Even the uniforms on many of the players were sketched so briefly that they are noticeably bad. There’s, for example, a disproportionately awful looking card of Bob Veach, which depicts him with a somewhat small head and a large upper body. The cards do have a card number on the front with the name, which is helpful when cataloging a set. But the cards (like most strip cards) have blank backs and this is mostly a forgettable issue for collectors seeking cards that, well, look nice.
Like many strip card sets, the printing quality varies quite a bit on these. The paper stock used for the cards, of course, is somewhat fragile, matching other inexpensive strip issues. Ink levels also contribute to what can be drastically looking different cards with little overall consistency. Similarly, these hand cut cards have little consistency when it comes to the sizes and edges. Some have a rough cut or have even been torn instead of formally cut with scissors. Others are cut drastically narrow or wide.
The checklist is not terrible but could certainly have been stronger. Four of the ten cards depict Hall of Famers (Home Run Baker, Wilbert Robinson, George Sisler, and Ray Schalk) but missing are the likes of big names, including Babe Ruth, Ty Cobb, Walter Johnson, and others.
Sisler’s is generally considered to be the biggest name in the set. Even if you don’t concede that point, he was certainly the biggest star at the time of the 1921 release date. The year before, in 1920, he led the majors with an incredible 257 hits — a record that stood for more than 80 years until it was broken by Ichiro Suzuki in 2004, who collected 262. Unsurprisingly, Sisler also led the majors that year with a .407 batting average and 399 total bases.
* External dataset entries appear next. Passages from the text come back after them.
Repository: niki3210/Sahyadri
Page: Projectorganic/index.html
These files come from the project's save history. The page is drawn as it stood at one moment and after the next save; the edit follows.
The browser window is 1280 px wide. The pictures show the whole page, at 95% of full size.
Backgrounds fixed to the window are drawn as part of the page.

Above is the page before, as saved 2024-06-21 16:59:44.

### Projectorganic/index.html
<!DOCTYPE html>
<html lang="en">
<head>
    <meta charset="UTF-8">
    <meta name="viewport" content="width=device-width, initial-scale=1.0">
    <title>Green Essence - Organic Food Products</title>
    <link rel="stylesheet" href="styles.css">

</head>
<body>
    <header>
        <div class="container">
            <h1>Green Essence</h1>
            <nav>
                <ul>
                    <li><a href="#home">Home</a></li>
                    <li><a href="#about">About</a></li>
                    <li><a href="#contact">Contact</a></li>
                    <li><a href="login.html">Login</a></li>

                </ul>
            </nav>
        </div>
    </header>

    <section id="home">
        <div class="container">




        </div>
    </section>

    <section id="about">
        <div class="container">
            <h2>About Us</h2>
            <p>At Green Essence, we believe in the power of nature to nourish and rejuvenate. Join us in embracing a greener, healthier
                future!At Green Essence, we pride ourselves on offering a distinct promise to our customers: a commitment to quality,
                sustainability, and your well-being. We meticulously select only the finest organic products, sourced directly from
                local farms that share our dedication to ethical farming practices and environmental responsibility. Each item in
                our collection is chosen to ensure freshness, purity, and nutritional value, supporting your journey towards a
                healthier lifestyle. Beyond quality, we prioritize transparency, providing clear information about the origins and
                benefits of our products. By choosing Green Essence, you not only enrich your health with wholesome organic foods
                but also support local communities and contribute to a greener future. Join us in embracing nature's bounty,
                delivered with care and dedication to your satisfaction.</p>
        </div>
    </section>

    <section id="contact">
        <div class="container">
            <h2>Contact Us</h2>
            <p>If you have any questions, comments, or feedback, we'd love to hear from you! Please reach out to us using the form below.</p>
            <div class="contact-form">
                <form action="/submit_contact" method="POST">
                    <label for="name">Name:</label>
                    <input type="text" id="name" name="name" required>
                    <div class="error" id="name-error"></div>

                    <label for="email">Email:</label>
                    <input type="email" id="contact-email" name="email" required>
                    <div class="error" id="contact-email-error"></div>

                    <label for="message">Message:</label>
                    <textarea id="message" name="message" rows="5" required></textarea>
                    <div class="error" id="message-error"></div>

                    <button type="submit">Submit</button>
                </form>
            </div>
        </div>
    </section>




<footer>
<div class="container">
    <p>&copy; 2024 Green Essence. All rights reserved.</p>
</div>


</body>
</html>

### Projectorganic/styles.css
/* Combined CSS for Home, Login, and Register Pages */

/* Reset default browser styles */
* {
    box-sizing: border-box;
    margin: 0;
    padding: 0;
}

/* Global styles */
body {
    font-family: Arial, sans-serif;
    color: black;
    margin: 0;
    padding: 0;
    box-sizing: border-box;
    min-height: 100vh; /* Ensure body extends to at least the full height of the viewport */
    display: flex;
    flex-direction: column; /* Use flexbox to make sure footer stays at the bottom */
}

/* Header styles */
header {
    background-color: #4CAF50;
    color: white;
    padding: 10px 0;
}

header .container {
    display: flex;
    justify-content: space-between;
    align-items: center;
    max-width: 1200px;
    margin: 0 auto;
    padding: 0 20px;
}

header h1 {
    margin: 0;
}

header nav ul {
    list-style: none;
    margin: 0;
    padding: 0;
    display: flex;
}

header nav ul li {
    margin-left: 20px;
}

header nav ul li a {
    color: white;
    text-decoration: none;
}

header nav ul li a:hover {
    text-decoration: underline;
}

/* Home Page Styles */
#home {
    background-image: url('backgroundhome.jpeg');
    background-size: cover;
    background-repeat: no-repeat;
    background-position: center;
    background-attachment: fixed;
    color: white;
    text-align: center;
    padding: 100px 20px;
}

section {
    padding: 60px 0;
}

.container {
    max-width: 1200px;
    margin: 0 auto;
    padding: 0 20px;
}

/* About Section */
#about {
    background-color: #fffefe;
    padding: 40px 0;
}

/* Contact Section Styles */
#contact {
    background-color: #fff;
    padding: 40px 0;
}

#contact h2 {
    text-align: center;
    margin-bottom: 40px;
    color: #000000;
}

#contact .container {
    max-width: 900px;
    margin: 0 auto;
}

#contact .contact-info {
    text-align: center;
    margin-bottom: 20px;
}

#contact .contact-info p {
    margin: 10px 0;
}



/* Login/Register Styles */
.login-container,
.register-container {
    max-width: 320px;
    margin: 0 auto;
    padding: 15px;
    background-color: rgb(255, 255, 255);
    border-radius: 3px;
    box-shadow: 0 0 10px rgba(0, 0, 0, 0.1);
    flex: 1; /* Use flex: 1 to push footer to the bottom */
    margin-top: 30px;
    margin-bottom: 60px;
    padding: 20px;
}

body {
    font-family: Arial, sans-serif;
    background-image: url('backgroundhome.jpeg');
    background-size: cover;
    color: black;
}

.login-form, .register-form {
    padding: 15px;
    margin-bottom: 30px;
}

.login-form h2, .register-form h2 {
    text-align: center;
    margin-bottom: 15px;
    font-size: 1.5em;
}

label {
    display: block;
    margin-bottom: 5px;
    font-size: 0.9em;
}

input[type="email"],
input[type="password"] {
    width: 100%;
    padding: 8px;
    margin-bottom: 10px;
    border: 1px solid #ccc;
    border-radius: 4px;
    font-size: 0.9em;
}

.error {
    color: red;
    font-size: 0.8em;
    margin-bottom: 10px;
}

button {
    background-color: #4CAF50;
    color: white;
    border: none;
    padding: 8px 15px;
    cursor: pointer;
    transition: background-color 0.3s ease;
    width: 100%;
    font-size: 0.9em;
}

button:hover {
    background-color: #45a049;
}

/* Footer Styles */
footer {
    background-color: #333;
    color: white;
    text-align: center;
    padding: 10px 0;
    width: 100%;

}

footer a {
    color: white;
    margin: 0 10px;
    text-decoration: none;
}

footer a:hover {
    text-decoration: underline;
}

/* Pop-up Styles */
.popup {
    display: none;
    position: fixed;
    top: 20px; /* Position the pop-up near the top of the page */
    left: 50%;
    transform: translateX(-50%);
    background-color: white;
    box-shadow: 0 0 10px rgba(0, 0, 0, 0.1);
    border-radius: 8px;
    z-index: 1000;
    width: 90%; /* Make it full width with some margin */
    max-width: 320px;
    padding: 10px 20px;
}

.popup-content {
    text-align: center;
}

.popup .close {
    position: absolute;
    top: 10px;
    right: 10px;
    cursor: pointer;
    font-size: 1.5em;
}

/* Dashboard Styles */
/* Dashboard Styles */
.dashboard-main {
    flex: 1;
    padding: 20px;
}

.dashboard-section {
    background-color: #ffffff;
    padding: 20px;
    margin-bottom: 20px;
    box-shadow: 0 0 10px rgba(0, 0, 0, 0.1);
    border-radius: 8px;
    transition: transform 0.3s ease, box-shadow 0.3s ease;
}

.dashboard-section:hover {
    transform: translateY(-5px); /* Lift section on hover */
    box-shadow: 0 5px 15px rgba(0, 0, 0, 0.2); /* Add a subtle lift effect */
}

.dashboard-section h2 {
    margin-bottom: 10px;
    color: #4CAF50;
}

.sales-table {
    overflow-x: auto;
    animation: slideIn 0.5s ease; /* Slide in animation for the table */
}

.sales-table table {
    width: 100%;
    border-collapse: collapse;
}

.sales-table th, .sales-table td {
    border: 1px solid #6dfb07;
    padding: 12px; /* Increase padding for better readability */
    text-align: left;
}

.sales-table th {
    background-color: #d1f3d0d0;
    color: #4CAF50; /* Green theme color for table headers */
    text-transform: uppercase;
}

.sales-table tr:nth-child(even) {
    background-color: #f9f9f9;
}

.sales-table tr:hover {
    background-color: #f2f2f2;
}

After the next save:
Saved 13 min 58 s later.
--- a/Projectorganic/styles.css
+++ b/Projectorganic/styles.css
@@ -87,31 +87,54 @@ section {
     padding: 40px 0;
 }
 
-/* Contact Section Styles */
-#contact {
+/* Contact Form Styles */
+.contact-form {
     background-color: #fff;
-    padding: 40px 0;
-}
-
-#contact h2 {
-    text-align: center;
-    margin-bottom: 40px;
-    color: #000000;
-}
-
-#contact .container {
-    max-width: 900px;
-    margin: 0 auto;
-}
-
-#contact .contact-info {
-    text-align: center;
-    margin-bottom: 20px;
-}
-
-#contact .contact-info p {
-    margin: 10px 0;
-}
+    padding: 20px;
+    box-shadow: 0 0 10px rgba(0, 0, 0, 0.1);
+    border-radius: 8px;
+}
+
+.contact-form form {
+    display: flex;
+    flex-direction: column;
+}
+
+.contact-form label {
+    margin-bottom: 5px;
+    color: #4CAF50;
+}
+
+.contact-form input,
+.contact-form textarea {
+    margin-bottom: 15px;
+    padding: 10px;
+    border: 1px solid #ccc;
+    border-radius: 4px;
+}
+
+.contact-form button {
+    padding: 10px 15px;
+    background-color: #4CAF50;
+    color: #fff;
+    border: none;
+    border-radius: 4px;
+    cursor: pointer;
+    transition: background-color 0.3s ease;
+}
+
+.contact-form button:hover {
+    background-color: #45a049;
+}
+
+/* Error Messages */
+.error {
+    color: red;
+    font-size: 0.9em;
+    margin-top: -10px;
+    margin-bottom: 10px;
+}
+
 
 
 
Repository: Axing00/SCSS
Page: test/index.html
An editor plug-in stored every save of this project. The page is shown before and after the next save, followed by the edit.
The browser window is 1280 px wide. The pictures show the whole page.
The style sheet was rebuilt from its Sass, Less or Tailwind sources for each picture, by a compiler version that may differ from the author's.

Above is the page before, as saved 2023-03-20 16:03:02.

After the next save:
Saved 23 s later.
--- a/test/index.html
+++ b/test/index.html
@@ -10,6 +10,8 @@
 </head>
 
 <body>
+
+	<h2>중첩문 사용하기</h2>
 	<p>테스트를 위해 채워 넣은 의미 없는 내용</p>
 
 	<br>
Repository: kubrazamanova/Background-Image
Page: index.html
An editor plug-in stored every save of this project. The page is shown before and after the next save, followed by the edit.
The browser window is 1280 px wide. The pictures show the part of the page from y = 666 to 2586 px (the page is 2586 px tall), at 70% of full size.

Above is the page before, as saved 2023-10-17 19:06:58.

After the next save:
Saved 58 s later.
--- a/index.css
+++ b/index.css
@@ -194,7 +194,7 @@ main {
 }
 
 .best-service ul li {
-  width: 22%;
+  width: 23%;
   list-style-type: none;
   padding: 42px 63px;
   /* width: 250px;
In 1921, he followed that up by showing off his versatility, leading the majors with 18 triples and leading the league with 35 stolen bases while hitting a healthy .371. And in 1922, Sisler had arguably his greatest season with 246 hits and a career-best .420 batting average while leading the majors in stolen bases and winning the Most Valuable Player Award.
His was a great inclusion but without Ruth, Cobb, and Johnson, the set is still lacking a significant amount of star power.
The set also has two errors in it. Hall of Famer Wilbert Robinson has his first name spelled as Wilbur. Less offensive, Wally Schang’s first name is spelled as Wallie. Neither card is known to have been corrected so while those errors detract from the set a little, the price for them is not affected.
Here’s the full set checklist.
- Bob Veach
- Frank ‘Home Run’ Baker
- Wilbur Robinson
- Tom Griffith
- Jimmie Johnston
- Wallie Schang
- Leon Cadore
- George Sisler
- Ray Schalk
- Jesse Barnes
Rarity and Pricing
As mentioned, the cards are not easy to find. You can typically find some on eBay but quantities are not plentiful. That often leads to high asking prices from sellers offering them.
The rarity is seen in PSA’s population report. To date, the company has not even graded 40 total copies of the cards. Many certainly, however, are raw and ungraded, so that number shouldn’t be viewed too seriously. It does speak to the fact that the cards are abundant, however.
$75-$100 is a good place to start for commons in decent condition. Some of the bigger names can be found within that threshold on occasion but usually, you can expect to pay for for the likes of Sisler. Sisler cards in nice condition can fetch twice that amount.